The company wants to make up ground it feels like it lost to electric rival Tesla.

They are getting serious out there in Stuttgart my friends. In an interview on Porsche’s site, Albrecht Reimold, member of the executive board for production for Porsche, revealed that the company is “Pulling out all the stops” when it comes to the Mission E. That’s Porsche’s electric car project set for production as soon as next year.

The launch of the Mission E is part of a larger upgrade process for Porsche known as “Zuffenhausen 2020.” Part of the process involves expanding the Zuffenhausen plant to increase the capacity of the high-tech factory. In the past, the factory only built the 911 but now the plant cranks out all of the two-door sports cars, including the 718 Cayman. Soon it will accommodate production of the Mission E.

That means Porsche had to strip down some existing factory space to make room for the new tooling needed for production of the upcoming electric vehicle. The initial production equipment for the Mission E will be brought into the factory early this year, with the finishing piece set to come in next year.

Reimold said that the company is already cranking out the first Mission E prototypes. It’s planning a production lifecycle for the first generation Mission E of about five to seven years. He left open the possibility for more than one generation of Mission E, saying, “For the moment we are focusing on the first generation. The iconic 911 is now in its seventh generation, with countless derivatives. Our creativity knows no limits and, naturally, we are also considering derivatives for Mission E. But one thing at a time.”

He also said that there is a possibility of other brands using the same platform and electric motors for their vehicles. Porsche is laser-focused on the success of the Mission E, planning on annual production of 20,000 units. “We believe in the success of Mission E. That means that we are pulling out all the stops to develop the required volumes to meet our own sales requirements. We are happy to pass on our technology, but I can’t foresee any free production capacity at the moment.”
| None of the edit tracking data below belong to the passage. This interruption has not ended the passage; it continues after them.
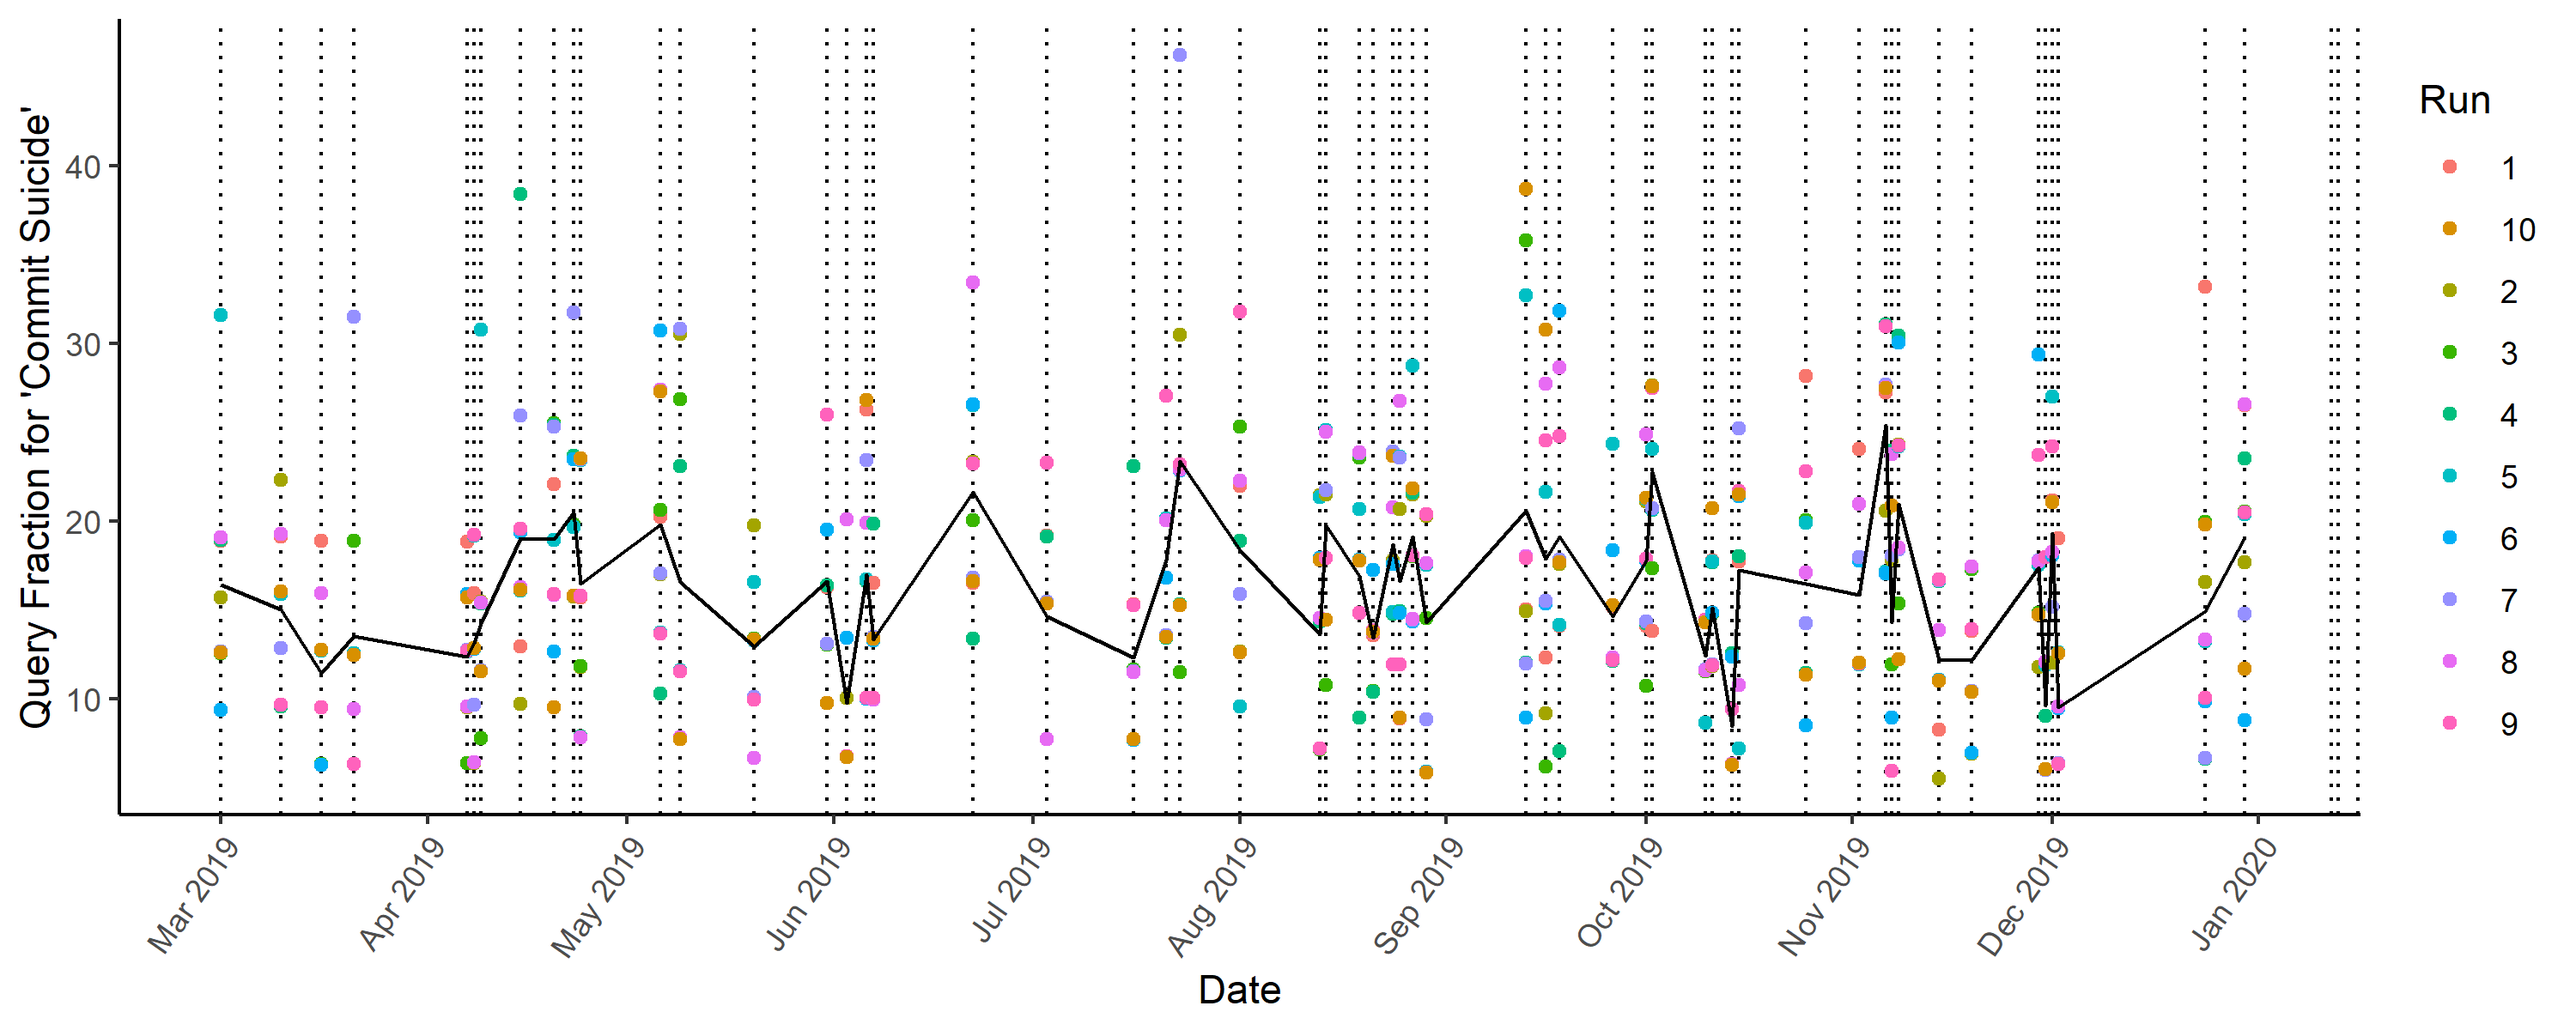
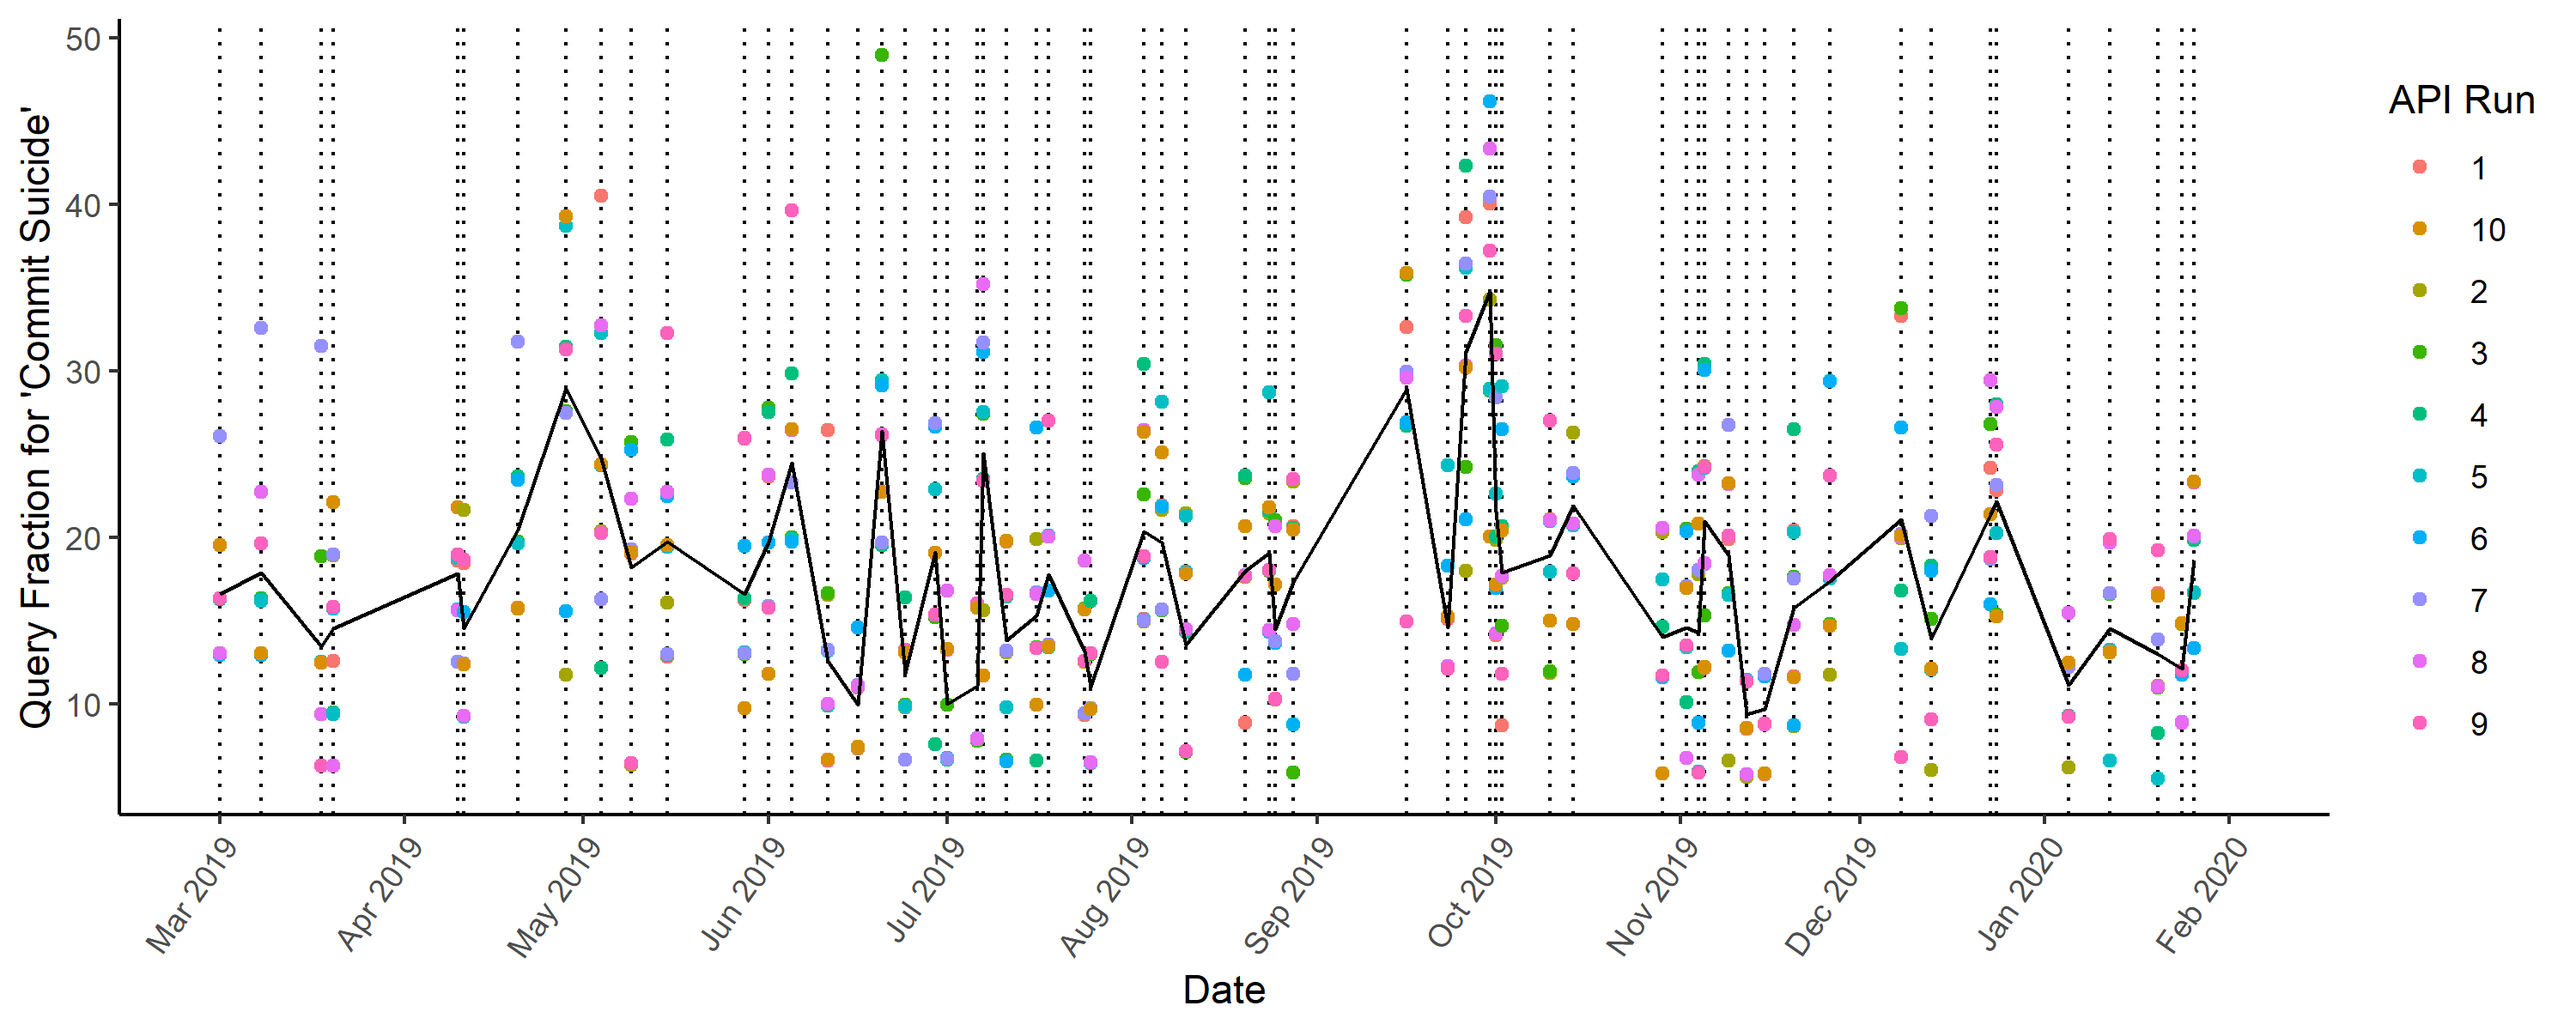
update readme

diff --git a/docs/google-variance.md b/docs/google-variance.md
@@ -1,8 +1,8 @@
-### Google Trends API Returns Are Highly Variable
+### Google Trends API Returns Highly Variable Data
 
 If you are using Google Search data, you should be aware of some basic limitations. Nobody knows the etiology of a search. Searches with the keyword "commit suicide" could be (A) people who are experiencing suicidal ideation, (B) people who want to know if a celebrity committed suicide (e.g., "did Michael Jackson commit suicide"), (C) mental health researchers wondering what comes up when you search "commit suicide", etc.
 
-But that's not all. Google Searches are *sampled* for each pull, which means that every time they are pulled, they can change. Even when searching the same terms over the same date(s), they can be vastly different. With this simple test, I show the data Google returns is, in itself, highly variable -- even when you request the same data for the same terms within just a few seconds of each other.
+But that's not all. Google Searches are *sampled* for each pull, which means that every time they are pulled, they can change. Even when searching the same terms over the same date(s), they can be vastly different. With this simple test, I show the data Google returns is highly variable -- even when you request the same data for the same terms within just a few seconds of each other.
 
 To demonstrate, I pull data for several suicide-related search terms over 10 overlapping time windows.
 
@@ -285,9 +285,9 @@ This means that for one date, the difference between the highest and lowest pull
 We can visualize how different individual runs are from the mean with a dot plot. Each vertical line is a (randomly sampled) date. The black line is the mean for all runs, and the colored dots represent a different run.
 
 ```r
-
+set.seed(1234)
 df <- full_data_list[[1]]
-long_df <- melt(df %>% sample_n(60), id = "timestamp", value.name = "searches", variable.name = "run")
+long_df <- melt(df %>% filter(complete.cases(.)) %>% sample_n(60), id = "timestamp", value.name = "searches", variable.name = "run")
 long_df$run <- gsub("run", "", long_df$run)
 long_df$timestamp <- ymd(long_df$timestamp)
 long_df <- long_df %>% arrange(timestamp)
@@ -296,23 +296,22 @@ grouped_df <- long_df %>% group_by(timestamp) %>% summarise(meansearches = mean(
 
 p <- ggplot(long_df)
 p <- p + geom_vline(aes(xintercept = timestamp), linetype = "dotted")
-p <- p + geom_point(aes(x = timestamp, y = searches, group = run, col = run))
-s1 <- seq.Date(min(ymd(long_df$timestamp)), max(ymd(long_df$timestamp)), by = "1 month")
+p <- p + geom_point(aes(x = timestamp, y = searches, col = run))
+s1 <- seq.Date(min(ymd(long_df$timestamp)), max(ymd(long_df$timestamp)) + 28, by = "1 month")
 p <- p + scale_x_date(
     lim = c(min(s1), max(s1)),
     breaks = s1,
     labels = function(x) format(x, format = "%b %Y")
   )
-
 p <- p + geom_line(data = grouped_df, aes(x=timestamp, y = meansearches))
-# p <- p + geom_line(data = long_df %>% filter(run == 1), aes(x=timestamp, y = searches))
 p <- p + theme_classic()
 p <- p + theme(axis.text.x = element_text(angle = 55, hjust = 1))
 p <- p + labs(
   x = "Date",
   y = "Query Fraction for 'Commit Suicide'",
-  col = "Run"
+  col = "API Run"
 )
+
 ggsave("./output/commitsuicide_dotplot.png", p, width = 10, height = 4)
 
 ```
The interview covers a wide range of topics including automation in factories, the possibility of U.S. or Chinese production, and the environmental impact of the Zuffenhausen plant. It’s worth a quick look on the Porsche site.